Commanding a prime position on the Red Sea coast, Sharm el Sheikh is a veritable magnet for Europeans. They seek sunshine, along with an exotic culture, the serenity of the Sinai Desert and some of the most spectacular sea life in the world. This modern, well-served resort boasts an array of international restaurants, a buzzing bar scene and safe, private hotel beaches. What’s more, if you enjoy a spot of shopping on your holidays, you won’t be disappointed either.
From bustling local bazaars and markets to fully-blown modern shopping centres, you should find plenty to satisfy your urge for retail therapy. Sharm el Sheikh weather can be scorching so escaping to an air conditioned shopping centre could provide welcome relief and prove to be great fun too.
Don’t be afraid to haggle as this is completely normal and shop owners always expect you to do so. Albeit a little exhausting, light hearted haggling is just part of the fun of shopping in an Arabic country and no one really gets offended. You might find haggling a little strange at first, but once you’ve left your Western ideas behind you, you’ll soon get into the swing of it – it may even become second nature!
But where to go and what to buy? Here are some exciting Sharm el Sheikh shopping opportunities you won’t want to miss.
The Old Market
Want a reasonably priced local souvenir to take back home? Perhaps an ornate rug, herbs and spices, cotton or silk clothing, ceramics, a shisha (“hubbly bubbly”) pipe, jewellery or leather goods – you’ll find all things Egyptian in The Old Market, and there’s plenty of local colour to enjoy here too.
Amid busy bazaars, you’ll stumble across lovely fish restaurants, eateries selling authentic Egyptian food like Kosheree (lentils, rice and macaroni) as well as pizzerias to keep you going as you shop. On the way you’ll also see several cafés filled with men whiling away the hours smoking traditional shisha pipes. The evenings are when the Old Market is at its most charming and you can often stop and watch the buskers along the way. And don’t worry about security as the Old Market is carefully fenced off and guarded by the tourist police for your safety.
The largest collection of shops and shopping centres in the Sharm el Sheikh area can be found around Na’ama Bay. Slightly more up-market and less hectic than the Old Market, Na’ama Shopping Centre is a more relaxed and glamorous shopping experience but with higher prices for the privilege. If you are looking for good quality diving gear in Sharm el Sheikh, don’t miss the diving shop on the upper floor, close to the Hard Rock Café – it won’t disappoint.
As a tourist hotspot, Na’ama Bay also has shops standing side-by-side with hotels, restaurants and nightclubs.
Soho Square, Sharks Bay
Soho Square is often described as Sharm el Sheikh’s best kept secret, hiding away near the large resort of Nabq Bay. In addition to shops, its array of restaurants, bars and clubs are there to keep the whole family entertained. There’s even ten pen bowling, an ice rink and the Culturama, a large panoramic cinema giving an interesting representation of the history of ancient Egypt to present day life.

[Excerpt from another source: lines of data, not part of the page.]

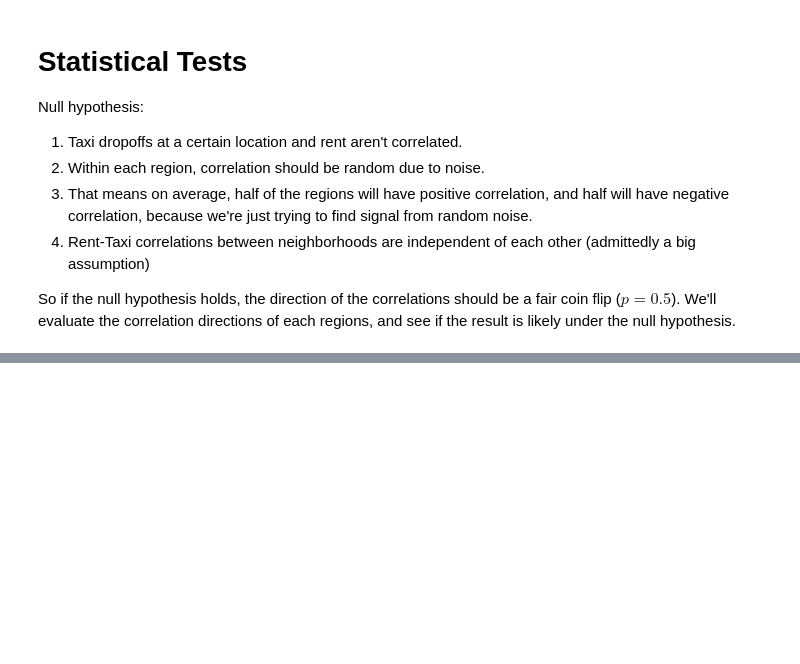
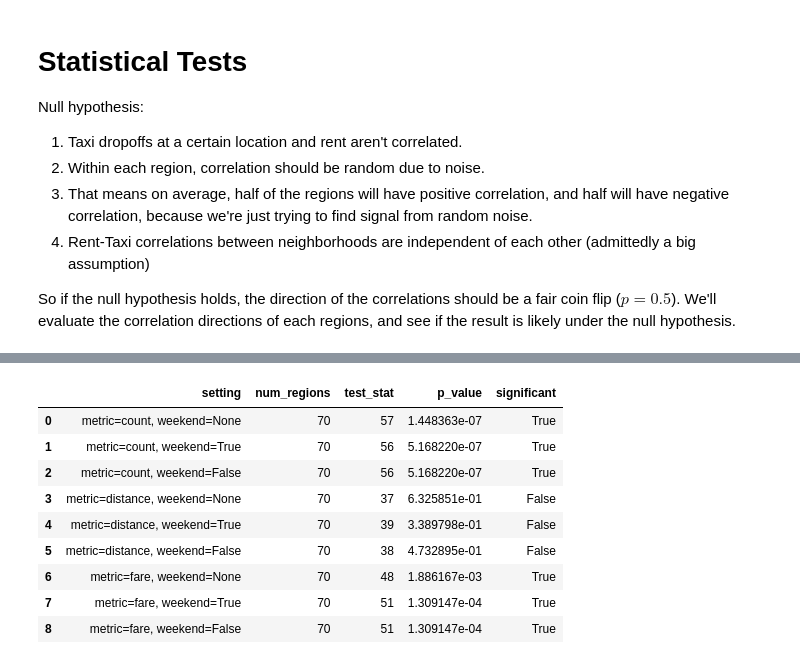
Before and after one commit to ds1004-sp17/ds1004, a Jupyter notebook: deliverable2/rent_hypothesis.ipynb, the cells around one changed output, grey strips where cells are left out. Cells and saved outputs as stored; diff of their text form; code cells hidden in the pictures; blank space fills up the shorter version.

```diff
--- a/deliverable2/rent_hypothesis.ipynb
+++ b/deliverable2/rent_hypothesis.ipynb
@@ -416,7 +420,7 @@ for m in metrics:
     for w in weekend:
         setting = 'metric={}, weekend={}'.format(m, w)
         taxis = get_taxis(add_green=False, metric=m, weekend_only=w)
-        N, t, z, p = evaluate(zillow_composite, taxis, '', log=False)
+        N, t, z, p = evaluate(zillow_composite, taxis, '', metric=m, log=False)
         results.append((setting, N, t, z, p))
         print(setting, p)
 
@@ -431,2 +445,16 @@ results_pd.columns = [
+# %%
+results_pd['significant'] = results_pd['p_value'] < 0.05 / len(results_pd)
+results_pd.drop('z_score', axis=1)
+# %% [output]
+|  | setting | num_regions | test_stat | p_value | significant |
+| 0 | metric=count, weekend=None | 70 | 57 | 1.448363e-07 | True |
+| 1 | metric=count, weekend=True | 70 | 56 | 5.168220e-07 | True |
+| 2 | metric=count, weekend=False | 70 | 56 | 5.168220e-07 | True |
+| 3 | metric=distance, weekend=None | 70 | 37 | 6.325851e-01 | False |
+| 4 | metric=distance, weekend=True | 70 | 39 | 3.389798e-01 | False |
+| 5 | metric=distance, weekend=False | 70 | 38 | 4.732895e-01 | False |
+| 6 | metric=fare, weekend=None | 70 | 48 | 1.886167e-03 | True |
+| 7 | metric=fare, weekend=True | 70 | 51 | 1.309147e-04 | True |
+| 8 | metric=fare, weekend=False | 70 | 51 | 1.309147e-04 | True |
 # %%
 evaluate(zillow_composite, yellow,
```
Also changed, not shown: parts of 7 cells of this notebook.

Just like Sharks Bay, Hadaba is a recently developed area of Sharm offering contemporary shopping experiences at El Mercato shopping parade and Alf Leial Wa Leila, each with its vast selection of shops, bars, restaurants and clubs.
Ultimate shopping tips for your holiday in Sharm el Sheikh
Despite Sharm el Sheikh being relatively accustomed to European tourists, Egypt’s culture still varies vastly from the norms back home. It’s only natural therefore, that care should be taken not to offend or confuse the local population with what they may consider to be inappropriate behaviour.
Here are a few useful tips for trouble-free shopping in Sharm el Sheikh:
- Dress respectfully. This is especially important for women: try to cover your shoulders and legs, while men should be aware that most Egyptians find shorts on men inappropriate attire.
- Western women are especially popular in Egypt and many a man would happily marry them in exchange for some camels. To avoid hassle, it may be easier to wear a wedding ring.
- Avoiding eye contact with persistent shop vendors and a firm and simple “no thank you” will normally make them go away.
- If you decide to buy something, make sure to haggle as it is part of the fun, the shop keepers expect it and you are sure to get a discount.
- Check carefully that any souvenirs you are intending to buy are genuine. Papyrus paintings can sometimes be overpriced and not original, while leather goods may simply be leather-effect plastic, so don’t be shy to examine and smell before you buy.
- Shopping days are Monday to Thursday, in addition to Saturday and Sunday. Friday is the official holiday although it’s quite common, especially during the off-peak months, to see many shops closed on Sundays.